What is needed:
Each line of the data that mentions the string "deleteTask" needs to be identified and copied.

***** Data to use *****

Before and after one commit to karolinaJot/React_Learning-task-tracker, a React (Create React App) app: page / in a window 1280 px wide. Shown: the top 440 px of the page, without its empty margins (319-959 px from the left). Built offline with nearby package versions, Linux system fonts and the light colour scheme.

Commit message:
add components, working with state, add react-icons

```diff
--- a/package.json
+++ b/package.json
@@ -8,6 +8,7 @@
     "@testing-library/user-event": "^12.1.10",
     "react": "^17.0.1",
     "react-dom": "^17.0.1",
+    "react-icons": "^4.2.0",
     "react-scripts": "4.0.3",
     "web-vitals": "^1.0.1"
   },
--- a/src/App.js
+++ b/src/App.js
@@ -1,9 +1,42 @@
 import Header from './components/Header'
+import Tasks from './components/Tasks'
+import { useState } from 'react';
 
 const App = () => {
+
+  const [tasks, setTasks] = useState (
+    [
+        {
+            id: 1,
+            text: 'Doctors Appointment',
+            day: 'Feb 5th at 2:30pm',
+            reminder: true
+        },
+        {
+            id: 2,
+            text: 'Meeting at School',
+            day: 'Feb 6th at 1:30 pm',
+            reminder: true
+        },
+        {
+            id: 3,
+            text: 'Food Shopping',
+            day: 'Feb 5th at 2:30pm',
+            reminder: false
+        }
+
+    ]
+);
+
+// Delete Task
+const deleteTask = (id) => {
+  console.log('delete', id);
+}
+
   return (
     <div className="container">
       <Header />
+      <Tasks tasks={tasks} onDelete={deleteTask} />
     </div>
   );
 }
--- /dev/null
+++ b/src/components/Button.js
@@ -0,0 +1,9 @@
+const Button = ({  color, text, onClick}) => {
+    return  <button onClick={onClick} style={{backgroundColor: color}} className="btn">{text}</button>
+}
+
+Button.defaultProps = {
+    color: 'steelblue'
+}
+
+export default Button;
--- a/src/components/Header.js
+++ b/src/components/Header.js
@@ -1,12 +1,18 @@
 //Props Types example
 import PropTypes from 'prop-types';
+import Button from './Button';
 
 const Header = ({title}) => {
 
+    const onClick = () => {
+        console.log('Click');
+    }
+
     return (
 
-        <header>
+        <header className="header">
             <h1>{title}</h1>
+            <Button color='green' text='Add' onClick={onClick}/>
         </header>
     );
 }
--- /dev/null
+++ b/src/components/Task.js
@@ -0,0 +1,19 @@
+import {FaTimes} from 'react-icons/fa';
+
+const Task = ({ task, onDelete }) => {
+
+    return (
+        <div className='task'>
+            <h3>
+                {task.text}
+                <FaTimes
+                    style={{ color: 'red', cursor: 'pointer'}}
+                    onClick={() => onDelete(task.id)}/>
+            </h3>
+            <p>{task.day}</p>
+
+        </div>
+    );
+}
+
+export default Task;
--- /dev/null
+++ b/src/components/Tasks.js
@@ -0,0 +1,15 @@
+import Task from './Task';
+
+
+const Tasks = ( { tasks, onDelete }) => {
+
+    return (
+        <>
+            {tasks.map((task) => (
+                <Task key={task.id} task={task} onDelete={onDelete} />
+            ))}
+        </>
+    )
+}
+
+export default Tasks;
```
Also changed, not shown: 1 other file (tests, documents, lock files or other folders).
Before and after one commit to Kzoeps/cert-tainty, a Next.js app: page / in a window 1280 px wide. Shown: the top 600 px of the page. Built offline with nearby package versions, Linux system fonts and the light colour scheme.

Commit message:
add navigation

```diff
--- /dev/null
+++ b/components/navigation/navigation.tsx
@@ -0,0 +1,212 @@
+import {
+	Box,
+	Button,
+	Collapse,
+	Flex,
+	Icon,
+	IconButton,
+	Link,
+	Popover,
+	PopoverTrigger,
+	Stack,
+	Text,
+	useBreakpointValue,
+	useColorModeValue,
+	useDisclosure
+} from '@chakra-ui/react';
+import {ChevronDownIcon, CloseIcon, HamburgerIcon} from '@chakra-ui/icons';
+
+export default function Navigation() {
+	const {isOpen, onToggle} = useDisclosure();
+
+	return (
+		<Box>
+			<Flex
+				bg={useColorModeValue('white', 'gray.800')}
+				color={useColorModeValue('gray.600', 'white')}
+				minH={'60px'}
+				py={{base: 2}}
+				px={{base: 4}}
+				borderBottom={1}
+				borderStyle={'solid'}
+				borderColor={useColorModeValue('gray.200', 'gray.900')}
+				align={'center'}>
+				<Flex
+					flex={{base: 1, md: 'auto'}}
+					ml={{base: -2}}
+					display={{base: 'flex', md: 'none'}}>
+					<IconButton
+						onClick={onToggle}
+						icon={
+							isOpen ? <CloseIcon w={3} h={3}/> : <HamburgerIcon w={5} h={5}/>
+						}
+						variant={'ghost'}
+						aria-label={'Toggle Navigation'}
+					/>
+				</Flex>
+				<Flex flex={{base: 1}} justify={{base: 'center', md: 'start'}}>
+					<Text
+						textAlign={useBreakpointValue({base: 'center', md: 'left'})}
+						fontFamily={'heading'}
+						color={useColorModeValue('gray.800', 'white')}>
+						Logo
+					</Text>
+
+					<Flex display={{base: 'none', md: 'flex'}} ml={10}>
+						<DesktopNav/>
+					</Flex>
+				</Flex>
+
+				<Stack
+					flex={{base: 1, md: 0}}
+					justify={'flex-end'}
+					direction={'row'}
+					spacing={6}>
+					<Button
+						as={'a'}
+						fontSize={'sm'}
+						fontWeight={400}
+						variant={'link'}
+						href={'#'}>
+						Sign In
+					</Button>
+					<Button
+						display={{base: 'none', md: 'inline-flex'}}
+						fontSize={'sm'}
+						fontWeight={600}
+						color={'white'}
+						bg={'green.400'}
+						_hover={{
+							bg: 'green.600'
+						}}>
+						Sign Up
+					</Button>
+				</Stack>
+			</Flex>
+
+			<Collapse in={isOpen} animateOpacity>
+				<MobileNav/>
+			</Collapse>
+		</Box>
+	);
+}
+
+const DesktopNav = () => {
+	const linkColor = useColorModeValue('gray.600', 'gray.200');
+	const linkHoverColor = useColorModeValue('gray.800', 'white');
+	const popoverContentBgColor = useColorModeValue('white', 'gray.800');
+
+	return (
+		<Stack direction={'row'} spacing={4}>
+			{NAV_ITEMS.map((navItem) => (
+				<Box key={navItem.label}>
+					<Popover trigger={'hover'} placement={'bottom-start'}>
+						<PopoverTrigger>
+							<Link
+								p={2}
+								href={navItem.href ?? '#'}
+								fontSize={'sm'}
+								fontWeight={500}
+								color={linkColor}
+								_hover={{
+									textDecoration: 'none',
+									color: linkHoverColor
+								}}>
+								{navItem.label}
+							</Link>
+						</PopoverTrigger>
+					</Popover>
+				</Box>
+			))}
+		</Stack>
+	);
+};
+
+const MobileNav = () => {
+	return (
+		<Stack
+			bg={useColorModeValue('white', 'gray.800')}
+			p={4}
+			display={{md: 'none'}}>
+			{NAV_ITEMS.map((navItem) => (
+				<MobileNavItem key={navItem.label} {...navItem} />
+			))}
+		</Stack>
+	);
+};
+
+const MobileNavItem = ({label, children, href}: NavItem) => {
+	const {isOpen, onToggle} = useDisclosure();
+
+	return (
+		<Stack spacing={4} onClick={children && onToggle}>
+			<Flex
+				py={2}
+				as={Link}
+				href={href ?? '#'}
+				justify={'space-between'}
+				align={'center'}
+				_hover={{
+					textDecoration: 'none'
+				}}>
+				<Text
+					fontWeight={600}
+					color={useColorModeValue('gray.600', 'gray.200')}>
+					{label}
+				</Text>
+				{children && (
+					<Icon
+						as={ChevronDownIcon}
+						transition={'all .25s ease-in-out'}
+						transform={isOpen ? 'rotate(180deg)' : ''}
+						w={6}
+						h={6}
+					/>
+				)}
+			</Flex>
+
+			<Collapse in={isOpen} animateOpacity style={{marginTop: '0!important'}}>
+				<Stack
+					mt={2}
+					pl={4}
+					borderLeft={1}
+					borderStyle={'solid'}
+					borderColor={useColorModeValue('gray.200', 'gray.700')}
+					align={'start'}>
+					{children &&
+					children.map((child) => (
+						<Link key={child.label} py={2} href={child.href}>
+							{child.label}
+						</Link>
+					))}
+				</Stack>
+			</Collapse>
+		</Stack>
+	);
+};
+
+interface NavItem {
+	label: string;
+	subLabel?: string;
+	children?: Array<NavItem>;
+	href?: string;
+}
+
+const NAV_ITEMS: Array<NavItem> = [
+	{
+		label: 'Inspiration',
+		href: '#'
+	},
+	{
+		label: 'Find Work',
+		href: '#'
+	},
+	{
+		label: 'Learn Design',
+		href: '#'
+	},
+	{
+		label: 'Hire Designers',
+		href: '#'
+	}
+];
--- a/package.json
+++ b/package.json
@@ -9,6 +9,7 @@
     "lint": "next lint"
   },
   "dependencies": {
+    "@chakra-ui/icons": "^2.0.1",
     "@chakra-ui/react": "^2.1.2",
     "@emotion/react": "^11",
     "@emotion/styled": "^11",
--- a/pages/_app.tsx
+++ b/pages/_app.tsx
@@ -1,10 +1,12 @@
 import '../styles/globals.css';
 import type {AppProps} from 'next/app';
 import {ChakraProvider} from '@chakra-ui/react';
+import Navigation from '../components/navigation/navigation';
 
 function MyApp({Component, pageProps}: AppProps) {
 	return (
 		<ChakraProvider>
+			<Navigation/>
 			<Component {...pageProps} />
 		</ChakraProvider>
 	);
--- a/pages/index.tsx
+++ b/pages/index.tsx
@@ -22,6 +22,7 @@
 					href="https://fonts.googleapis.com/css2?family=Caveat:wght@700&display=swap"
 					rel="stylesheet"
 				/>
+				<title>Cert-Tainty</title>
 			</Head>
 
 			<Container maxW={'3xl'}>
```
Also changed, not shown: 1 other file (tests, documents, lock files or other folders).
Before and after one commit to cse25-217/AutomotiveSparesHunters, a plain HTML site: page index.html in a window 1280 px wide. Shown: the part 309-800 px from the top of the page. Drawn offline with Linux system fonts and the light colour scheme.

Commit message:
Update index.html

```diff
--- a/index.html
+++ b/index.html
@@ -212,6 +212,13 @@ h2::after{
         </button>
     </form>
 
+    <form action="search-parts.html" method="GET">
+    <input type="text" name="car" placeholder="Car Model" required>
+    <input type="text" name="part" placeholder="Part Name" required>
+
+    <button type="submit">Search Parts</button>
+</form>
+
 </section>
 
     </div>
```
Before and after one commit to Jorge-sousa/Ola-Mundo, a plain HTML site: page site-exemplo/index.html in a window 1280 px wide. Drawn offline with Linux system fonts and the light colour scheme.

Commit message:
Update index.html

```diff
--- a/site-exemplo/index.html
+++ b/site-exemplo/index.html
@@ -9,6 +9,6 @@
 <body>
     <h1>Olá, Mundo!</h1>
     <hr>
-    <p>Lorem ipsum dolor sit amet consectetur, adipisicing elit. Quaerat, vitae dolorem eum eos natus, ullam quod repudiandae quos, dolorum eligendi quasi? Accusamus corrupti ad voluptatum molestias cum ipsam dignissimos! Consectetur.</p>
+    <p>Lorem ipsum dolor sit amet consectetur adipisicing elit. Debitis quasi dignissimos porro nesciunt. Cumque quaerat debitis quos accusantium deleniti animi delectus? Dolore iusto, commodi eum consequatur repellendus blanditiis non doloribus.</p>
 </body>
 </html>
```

*****

Answer space:
+const deleteTask = (id) => {
+      <Tasks tasks={tasks} onDelete={deleteTask} />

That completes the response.